Tuesday, July 22, 2014

Thomas Berger Dead at 89

An underrated novelist has died. Thomas Berger, one of my favorites, is best known, I suppose, for Little Big Man, one of those rare examples of a very good book which was made into a very good movie. Both have a bit of the feel of Forrest Gump about them, to name something better known to most people, in that they're very picaresque — there's a good word for you.

I haven't read even half of Berger's output. I suppose my favorite so far is indeed Little Big Man, which, fans who don't know will be pleased to learn, was followed 35 years later by The Return of Little Big Man, which is a good read too. After those two, I suppose my favorite so far is Changing the Past, which is hard to fit into a genre. What Berger did in part, you see, was to try to write a good novel in every genre he could think of, and he pretty much succeeded.

If you're a fan of the novel, and haven't already done so, I recommend that you accumulate his books and put them on your to-read shelf.

His NY Times obit begins:

Thomas Berger, the reclusive and bitingly satirical novelist who explored the myths of the American West in “Little Big Man” and the mores of 20th-century middle-class society in a shelf of other well-received books, died on July 13 in Nyack, N.Y. He was 89.

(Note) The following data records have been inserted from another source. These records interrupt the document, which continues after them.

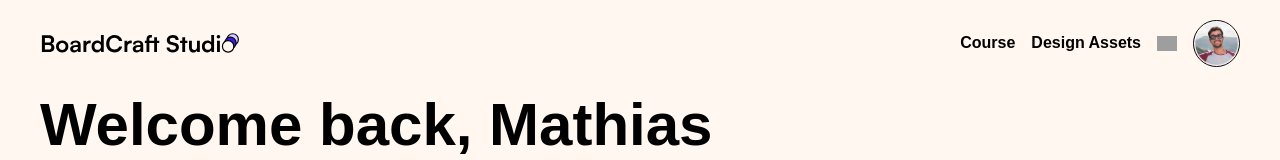
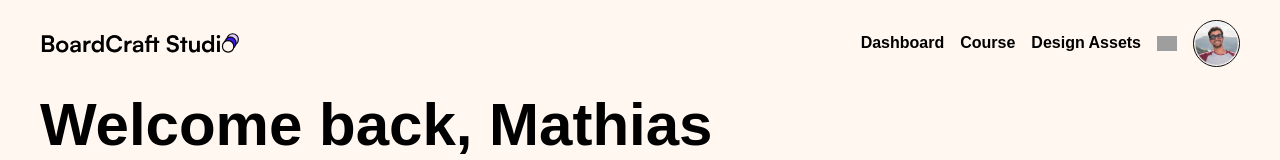
Before and after one commit to t-holmquist/learning-platform, a Next.js app: page /dashboard in a window 1280 px wide. Shown: the top 160 px of the page. Built offline with nearby package versions, Linux system fonts and the light colour scheme; grey boxes are pictures that could not be loaded; a web font is replaced by a local one.

Commit message:
fix: remove unused MotionCircles import and add Dashboard link in NavBar

```diff
--- a/app/dashboard/page.tsx
+++ b/app/dashboard/page.tsx
@@ -2,7 +2,6 @@ import Achievements from "@/components/ui/achievements";
 import ContinueLessonCard from "@/components/ui/continueLessonCard";
 import Footer from "@/components/ui/footer";
 import LearningGoal from "@/components/ui/LearningGoal";
-import MotionCircles from "@/components/ui/motionCircles";
 import NavBarDashboard from "@/components/ui/navBarDashboard";
 import { ProgressBar } from "@/components/ui/progressBar";
 import RecommendedLessons from "@/components/ui/recommendedLessons";
--- a/components/ui/navBarDashboard.tsx
+++ b/components/ui/navBarDashboard.tsx
@@ -22,6 +22,9 @@ const NavBarDashboard = () => {
             <Image src={"/icons/Logo.svg"} width={200} height={30} alt='BoardCraft Studio Logo' />
         </Link>
         <div className="flex items-center gap-4 font-bold">
+            <Link href={"/dashboard"}>
+                <button className="hidden sm:block cursor-pointer hover:text-slate-600">Dashboard</button>
+            </Link>
             <button className="hidden sm:block cursor-pointer hover:text-slate-600">Course</button>
             <button className="hidden sm:block cursor-pointer hover:text-slate-600">Design Assets</button>
             <button onClick={() => {setIsNotificationOpen(!isNotificationOpen); setIsSettingsOpen(false)}} className="relative cursor-pointer">
```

His agent, Cristina Concepcion, said she learned of his death, at Nyack Hospital, on Monday. Mr. Berger lived in Grand View, a village in Rockland County, N.Y., where he had remained fiercely protective of his privacy.

Mr. Berger fell into that category of novelists whose work is admired by critics, devoured by devoted readers and even assigned in modern American literature classes but who owe much of their popularity to Hollywood. “Little Big Man,” published in 1964, is widely known for Arthur Penn’s film adaptation, released in 1970, starring Dustin Hoffman as the protagonist, Jack Crabb.

1 comment:

  1. I only read Little Big Man when I was 16 and it was one of my favorite novels for years.